Catalyst by Marc Johnson

Title: Catalyst
Series: The Passage of Hellsfire
Author: Marc Johnson
Length: 7188 Kindle Units
Rating: 3.5 stars

The Plot

For the first fourteen years of his life, Hellsfire lived with his mother in a small village, barely making ends meet. Then one day, he has a chance encounter with Princess Krystal of Alexandria and saves her from attackers using powerful magic that he did not know he had.

Now Hellsfire must make a journey deep into the mountains, where he must undergo rigorous training to learn to control his newfound power. Because a dark power is trying to take over the land, and Hellsfire may well be the man destined to save all the races from total destruction.

The Good

Catalyst fits into the tradition of epic fantasy that I have not reviewed very much (or at all) so far but that is definitely within the purview of my blog. I’m actually killing two birds here by reviewing a traditional fantasy by a male author. (In case you’ve been wondering, I have not been intentionally leaving out either. The gap is due more to availability than to any kind of statement.)

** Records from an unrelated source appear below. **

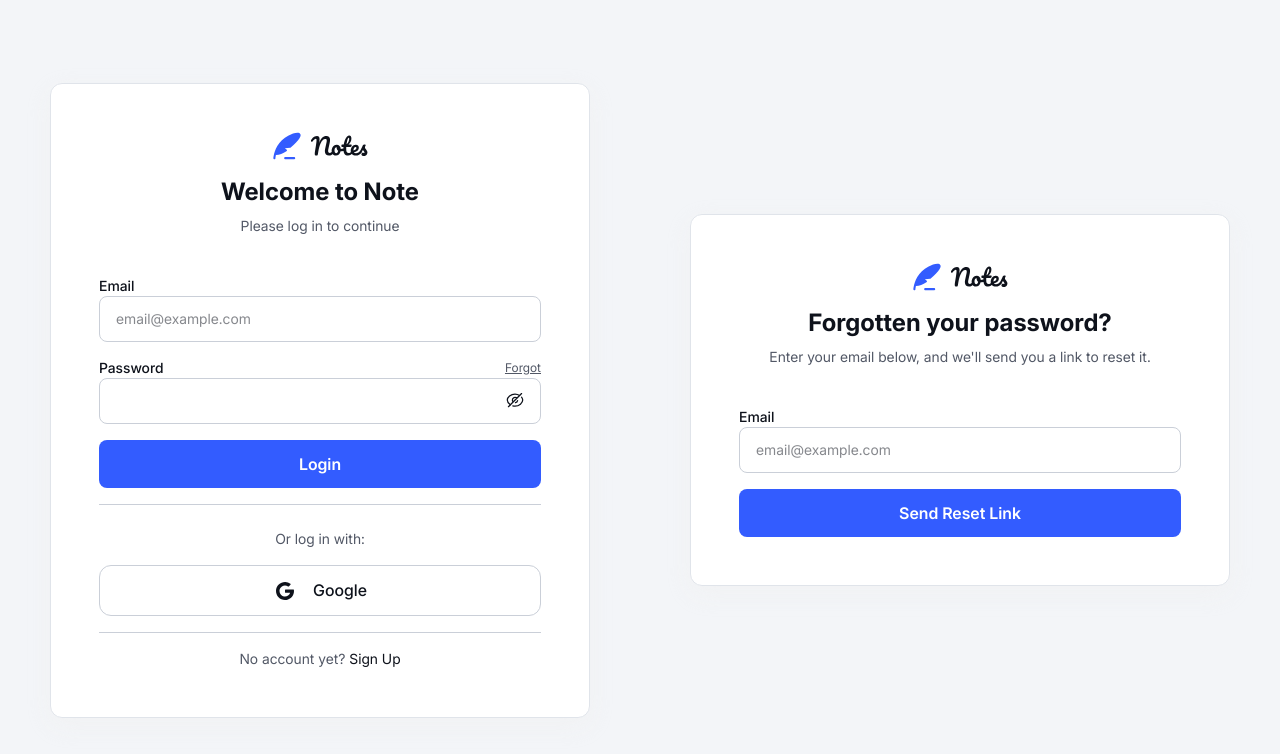
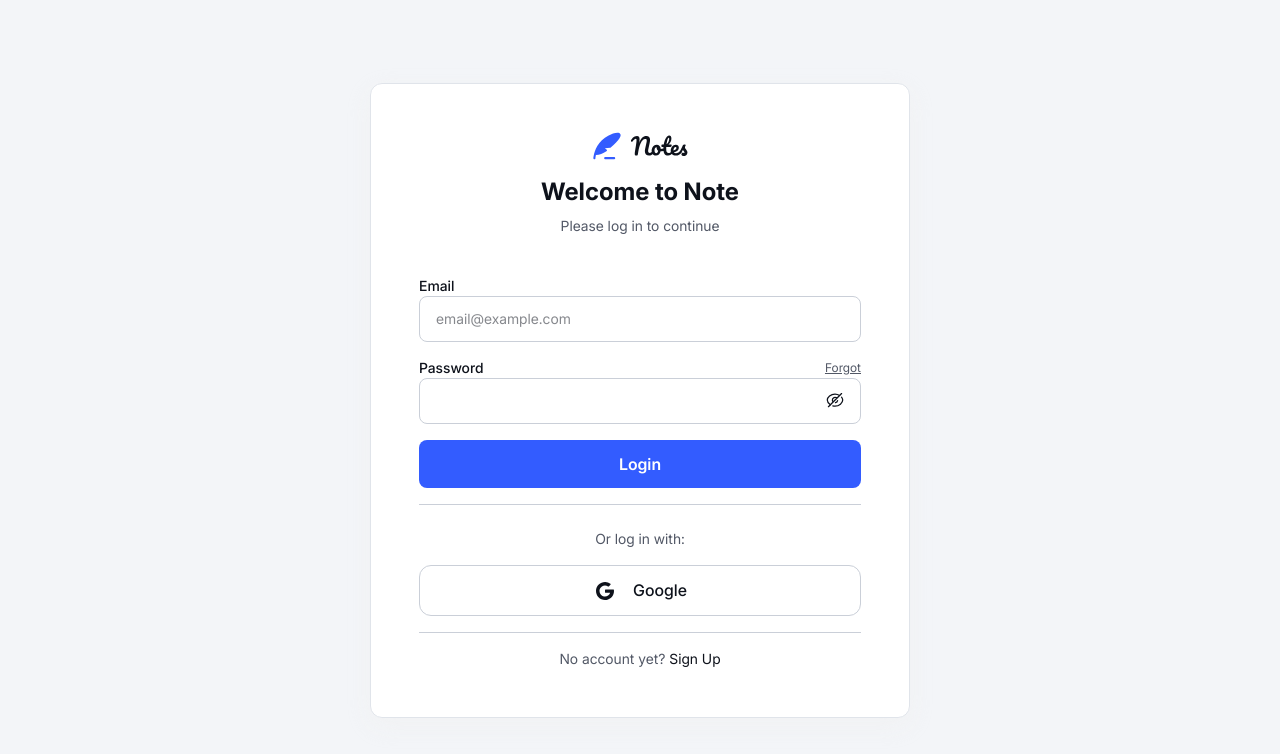
Before and after one commit to j0hnr0/Note-taking-web-app, a Next.js app: page / in a window 1280 px wide. Shown: the top 754 px of the page. Built offline with nearby package versions, Linux system fonts and the light colour scheme.

Commit message:
added DataContext for useContext

```diff
--- a/app/_components/login-input.js
+++ b/app/_components/login-input.js
@@ -1,4 +1,8 @@
+"use client";
+
 import localFont from "next/font/local";
+import { useContext } from "react";
+import { DataContext } from "../_context/DataContext";
 
 const interMed = localFont({
   src: "../../public/fonts/inter/static/Inter_18pt-Medium.ttf",
@@ -11,6 +15,8 @@ const interReg = localFont({
 });
 
 export default function LoginInput({ label, placeholder, type, identifier }) {
+  const { updateIsForgot } = useContext(DataContext);
+
   return (
     <div>
       <div className="flex justify-between items-center">
@@ -21,11 +27,13 @@ export default function LoginInput({ label, placeholder, type, identifier }) {
           {label}
         </label>
         {identifier === "password" && (
-          <h5
+          <button
+            type="button"
+            onClick={updateIsForgot}
             className={`${interReg.className} antialiased text-xs text-custom-neutral-600 underline cursor-pointer`}
           >
             Forgot
-          </h5>
+          </button>
         )}
       </div>
       <div className="relative">
--- /dev/null
+++ b/app/_context/DataContext.js
@@ -0,0 +1,20 @@
+"use client";
+
+import { createContext, useState } from "react";
+
+export const DataContext = createContext(null);
+
+export function DataProvider({ children }) {
+  const [isForgotClicked, setIsForgotClicked] = useState(false);
+
+  function updateIsForgot() {
+    setIsForgotClicked((prevState) => !prevState);
+  }
+
+  const value = {
+    isForgotClicked,
+    updateIsForgot,
+  };
+
+  return <DataContext.Provider value={value}>{children}</DataContext.Provider>;
+}
--- a/app/layout.js
+++ b/app/layout.js
@@ -1,3 +1,4 @@
+import { DataProvider } from "./_context/DataContext";
 import "./globals.css";
 
 export const metadata = {
@@ -8,7 +9,9 @@ export const metadata = {
 export default function RootLayout({ children }) {
   return (
     <html lang="en">
-      <body>{children}</body>
+      <body>
+        <DataProvider>{children}</DataProvider>
+      </body>
     </html>
   );
 }
--- a/app/page.js
+++ b/app/page.js
@@ -1,12 +1,19 @@
+"use client";
+
+import { useContext } from "react";
 import ForgotPassword from "./_components/forgot-password";
 import Login from "./_components/login";
+import { DataContext } from "./_context/DataContext";
 
 export default function Home() {
+  const { isForgotClicked } = useContext(DataContext);
+
   return (
-    <section className="bg-custom-neutral-100 h-screen flex justify-center items-center
-    max-custom-475px:px-5">
-      <Login />
-      <ForgotPassword/>
+    <section
+      className="bg-custom-neutral-100 h-screen flex justify-center items-center
+    max-custom-475px:px-5"
+    >
+      {isForgotClicked ? <ForgotPassword /> : <Login />}
     </section>
   );
 }
```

In true heroic tradition, Hellsfire is a young man with humble origins who, through courage and perseverance, becomes the only person who can save the known world from unspeakable evil. With some prophesies and fireballs thrown in. This is a recurring theme in our stories and legends because we like it. We enjoy watching an everyman character triumph over extreme odds to become the savior of the known universe. It makes us feel as though we, too, can cast off the shackles of our anonymity and slay the evil wizard, should he ever appear.

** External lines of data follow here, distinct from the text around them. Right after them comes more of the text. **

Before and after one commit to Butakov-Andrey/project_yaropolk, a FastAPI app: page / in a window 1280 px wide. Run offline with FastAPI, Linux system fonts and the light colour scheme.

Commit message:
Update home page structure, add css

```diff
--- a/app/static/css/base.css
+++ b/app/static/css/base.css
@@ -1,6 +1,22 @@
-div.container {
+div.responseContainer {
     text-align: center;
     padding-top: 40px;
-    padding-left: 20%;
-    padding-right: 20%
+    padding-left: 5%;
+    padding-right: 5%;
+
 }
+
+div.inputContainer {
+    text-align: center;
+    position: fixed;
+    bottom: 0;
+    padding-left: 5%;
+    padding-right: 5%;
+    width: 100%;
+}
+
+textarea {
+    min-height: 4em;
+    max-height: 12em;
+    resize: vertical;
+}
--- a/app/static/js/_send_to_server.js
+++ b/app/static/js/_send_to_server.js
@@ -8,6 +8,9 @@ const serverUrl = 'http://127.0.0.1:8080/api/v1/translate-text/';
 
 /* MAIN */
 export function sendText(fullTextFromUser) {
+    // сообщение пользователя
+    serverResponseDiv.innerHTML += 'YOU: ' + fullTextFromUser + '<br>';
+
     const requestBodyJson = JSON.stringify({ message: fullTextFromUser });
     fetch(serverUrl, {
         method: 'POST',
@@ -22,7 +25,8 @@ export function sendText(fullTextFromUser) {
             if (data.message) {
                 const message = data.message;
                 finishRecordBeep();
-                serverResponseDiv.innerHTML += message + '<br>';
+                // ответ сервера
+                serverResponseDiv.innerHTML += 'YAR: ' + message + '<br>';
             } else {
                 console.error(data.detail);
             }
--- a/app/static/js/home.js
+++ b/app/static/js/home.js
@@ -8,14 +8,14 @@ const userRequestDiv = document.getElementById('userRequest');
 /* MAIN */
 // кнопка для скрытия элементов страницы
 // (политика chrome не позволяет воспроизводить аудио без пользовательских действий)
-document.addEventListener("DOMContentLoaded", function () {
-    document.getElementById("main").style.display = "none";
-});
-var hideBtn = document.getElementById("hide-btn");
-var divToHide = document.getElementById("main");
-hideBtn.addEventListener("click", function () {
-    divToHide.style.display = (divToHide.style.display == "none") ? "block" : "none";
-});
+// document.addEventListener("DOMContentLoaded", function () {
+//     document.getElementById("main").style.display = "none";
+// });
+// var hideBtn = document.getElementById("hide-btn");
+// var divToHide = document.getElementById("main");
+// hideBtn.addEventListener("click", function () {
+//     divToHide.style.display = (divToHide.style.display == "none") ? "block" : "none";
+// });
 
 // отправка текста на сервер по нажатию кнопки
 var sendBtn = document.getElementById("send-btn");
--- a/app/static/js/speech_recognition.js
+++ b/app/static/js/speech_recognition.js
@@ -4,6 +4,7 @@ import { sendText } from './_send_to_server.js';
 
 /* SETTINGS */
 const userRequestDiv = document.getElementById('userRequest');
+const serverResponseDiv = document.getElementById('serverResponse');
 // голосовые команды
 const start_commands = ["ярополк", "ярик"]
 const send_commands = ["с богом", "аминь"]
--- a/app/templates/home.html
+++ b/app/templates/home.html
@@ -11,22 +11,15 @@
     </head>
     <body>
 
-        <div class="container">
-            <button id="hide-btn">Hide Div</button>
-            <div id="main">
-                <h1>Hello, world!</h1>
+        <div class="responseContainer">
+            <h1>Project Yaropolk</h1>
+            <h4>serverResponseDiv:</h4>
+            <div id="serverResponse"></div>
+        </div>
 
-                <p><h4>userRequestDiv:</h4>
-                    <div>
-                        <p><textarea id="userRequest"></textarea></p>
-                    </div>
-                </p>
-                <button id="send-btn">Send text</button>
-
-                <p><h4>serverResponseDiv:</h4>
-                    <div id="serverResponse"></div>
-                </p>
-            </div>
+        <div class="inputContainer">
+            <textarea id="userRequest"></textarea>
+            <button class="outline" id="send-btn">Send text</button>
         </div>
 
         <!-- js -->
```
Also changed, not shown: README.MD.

Also, there was a smartass dragon. More books should have smartass dragons.

The Bad

The main problem with Catalyst stems from the same source as the virtue, which is that we have heard this story many times before. This particular incarnation doesn’t stray very much from the traditional. Hellsfire has a mentor who teaches him in the ways of magic based on the elements. He must ally with the dwarves and elves in order to save the kingdom and its fair princess from the machinations of an evil wizard advisor. It’s not a badly done version of this story by any means, but it is nonetheless the same story.

In a lot of ways, the plot of Catalyst reminded me of an RPG (role-playing game) video game. This is not, strictly speaking, a bad thing. I like RPGs, and Hellfire’s adventures were less frustrating than the events in Dragon Age. It’s just that as I was reading, I felt like Hellsfire was on a quest chain; as soon as he finished doing one thing, an immediate course of action for the next step would present itself. Hellsfire has a vision of Alexandria in danger? As he travels, he runs into a group of elves with similar goals! Trying to gain knowledge and escape from the dungeon? Look, a dwarf prisoner with connections to the dwarf leaders! I found myself imagining how the story would be different if the player character were a girl or if s/he made different choices. This provided me with some entertainment but probably not the kind that the author anticipated.

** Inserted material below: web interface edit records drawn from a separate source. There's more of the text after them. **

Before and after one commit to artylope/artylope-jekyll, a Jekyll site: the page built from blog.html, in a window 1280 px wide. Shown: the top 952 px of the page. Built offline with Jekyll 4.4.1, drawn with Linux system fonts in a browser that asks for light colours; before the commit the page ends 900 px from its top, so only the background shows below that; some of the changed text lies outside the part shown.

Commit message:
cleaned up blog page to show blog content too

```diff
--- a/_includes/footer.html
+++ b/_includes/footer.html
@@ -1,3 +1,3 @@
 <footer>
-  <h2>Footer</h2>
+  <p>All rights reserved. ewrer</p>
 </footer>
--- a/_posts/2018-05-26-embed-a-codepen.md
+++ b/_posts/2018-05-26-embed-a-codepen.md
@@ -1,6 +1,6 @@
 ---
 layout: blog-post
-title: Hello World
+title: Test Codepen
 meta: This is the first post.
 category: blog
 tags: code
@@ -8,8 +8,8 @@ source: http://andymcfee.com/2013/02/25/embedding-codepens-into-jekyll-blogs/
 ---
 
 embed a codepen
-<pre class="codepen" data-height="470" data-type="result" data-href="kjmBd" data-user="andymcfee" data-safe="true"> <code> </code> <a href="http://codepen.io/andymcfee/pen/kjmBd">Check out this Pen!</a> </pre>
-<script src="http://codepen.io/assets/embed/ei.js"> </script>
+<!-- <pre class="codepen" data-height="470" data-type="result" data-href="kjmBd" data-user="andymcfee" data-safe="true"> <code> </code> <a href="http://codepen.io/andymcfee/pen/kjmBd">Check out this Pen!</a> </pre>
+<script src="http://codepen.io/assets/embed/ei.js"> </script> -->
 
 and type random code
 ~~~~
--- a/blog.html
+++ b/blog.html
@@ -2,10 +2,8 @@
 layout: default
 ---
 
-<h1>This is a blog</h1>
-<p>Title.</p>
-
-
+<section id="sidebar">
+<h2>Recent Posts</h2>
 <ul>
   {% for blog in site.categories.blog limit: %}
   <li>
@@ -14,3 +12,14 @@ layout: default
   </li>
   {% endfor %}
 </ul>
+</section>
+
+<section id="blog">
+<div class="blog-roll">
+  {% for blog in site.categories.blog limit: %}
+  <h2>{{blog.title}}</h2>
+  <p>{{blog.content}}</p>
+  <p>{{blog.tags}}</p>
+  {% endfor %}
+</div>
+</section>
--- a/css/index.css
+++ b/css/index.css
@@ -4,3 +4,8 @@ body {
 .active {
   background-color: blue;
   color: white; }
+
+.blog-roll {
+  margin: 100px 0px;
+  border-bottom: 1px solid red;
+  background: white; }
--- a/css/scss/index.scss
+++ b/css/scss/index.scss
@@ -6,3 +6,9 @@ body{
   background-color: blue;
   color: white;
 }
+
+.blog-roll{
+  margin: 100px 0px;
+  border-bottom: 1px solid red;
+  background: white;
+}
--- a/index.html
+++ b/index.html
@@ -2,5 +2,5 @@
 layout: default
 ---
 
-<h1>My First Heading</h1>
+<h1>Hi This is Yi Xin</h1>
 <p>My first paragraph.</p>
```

The Romance

As everyone knows, the crucial scenes for romance in a high fantasy novel, much like in a Jane Austen novel, are the balls. Very sadly, the city/kingdom of Alexandria is in a very precarious situation during all points of the novel that might have been ball-friendly, so the closest we get is a formal dinner. Hellsfire does get to be completely awkward as the only peasant in a room full of nobles and ambassadors. And yet Princess Krystal still comes over to talk to him.

Honestly, I’m not sure what Hellsfire sees in the princess. As a character, she is fairly awesome, willing to do anything for her kingdom and refusing to be defeated. As a love interest, though, I am not so sure. I mean, she is pretty and a princess, so that makes her the shining unattainable star. But in her interactions with him, she is kind of moody. But, then, Hellsfire makes suboptimal decisions and is somewhat inept, so maybe they are appropriately matched. Well, except the whole peasant/princess dichotomy. But I have hopes that that will provide interesting conflict later. With any luck at balls.

Will I read more?

At this point I am thinking most likely not, though I am far from absolutely decided. If the expansion pack… I mean sequel were to hint at a really interesting twist on the traditional story, or maybe were going to include some interesting political machinations (what? I like political machinations in my high fantasy), I might invest.

See Details for Book on    Amazon     Barnes & Noble     Smashwords


Post a Comment